From the entries below, copy out every line with "TEXT" in it.

▶ _Provided records_:
_ _ _ _

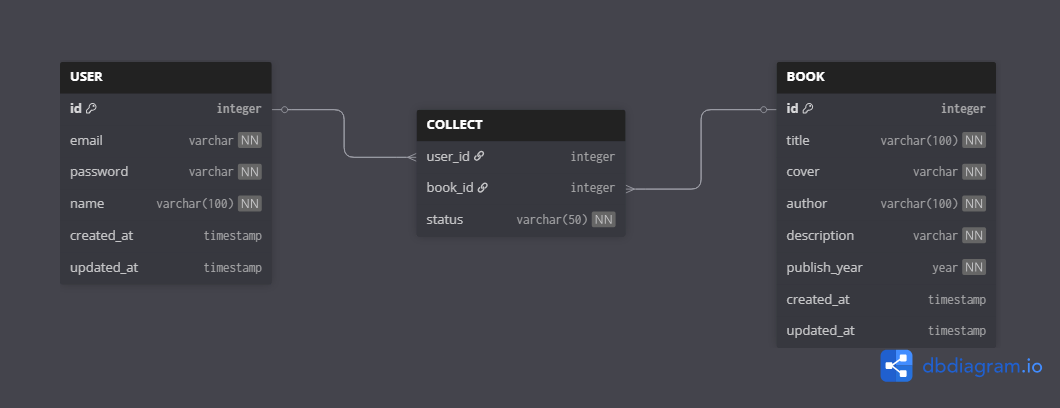
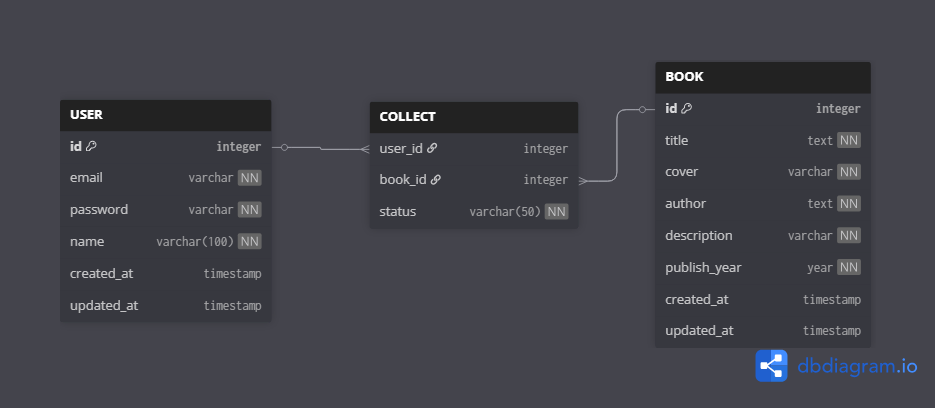
changement type de données

diff --git a/Cahier des charges/Modelisation/dictionnaire de données.md b/Cahier des charges/Modelisation/dictionnaire de données.md
@@ -16,9 +16,9 @@
 | Attibut      | Description                      | Types de données | Format                         | Contrainte                           |
 | ------------ | -------------------------------- | ---------------- | ------------------------------ | ------------------------------------ |
 | id           | Identifiant du livre             | INTEGER          | Entier positif auto-incrémenté | Clé primaire AUTO_INCREMENT NOT NULL |
-| title        | Titre du livre                   | VARCHAR(100)     | Max 100 caractères             | NOT NULL                             |
+| title        | Titre du livre                   | TEXT             | Max 100 caractères             | NOT NULL                             |
 | cover        | URL ou chemin vers l'image       | VARCHAR          | Max 255 caractères             | NOT NULL                             |
-| author       | Nom de l'auteur du livre         | VARCHAR(100)     | Max 100 caractères             | NOT NULL                             |
+| author       | Nom de l'auteur du livre         | TEXT             | Max 100 caractères             | NOT NULL                             |
 | description  | Description du livre             | TEXT             | Max 255 caractères             | NOT NULL                             |
 | publish_year | Année de publication du livre    | SMALLINT         | YYYY                           | NOT NULL                             |
 | created_at   | Date de création du livre        | TIMESTAMP        | YYYY-MM-DD HH:MM:SS            |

_ _ _ _

▶ _Written solution_:
+| title        | Titre du livre                   | TEXT             | Max 100 caractères             | NOT NULL                             |
+| author       | Nom de l'auteur du livre         | TEXT             | Max 100 caractères             | NOT NULL                             |
 | description  | Description du livre             | TEXT             | Max 255 caractères             | NOT NULL                             |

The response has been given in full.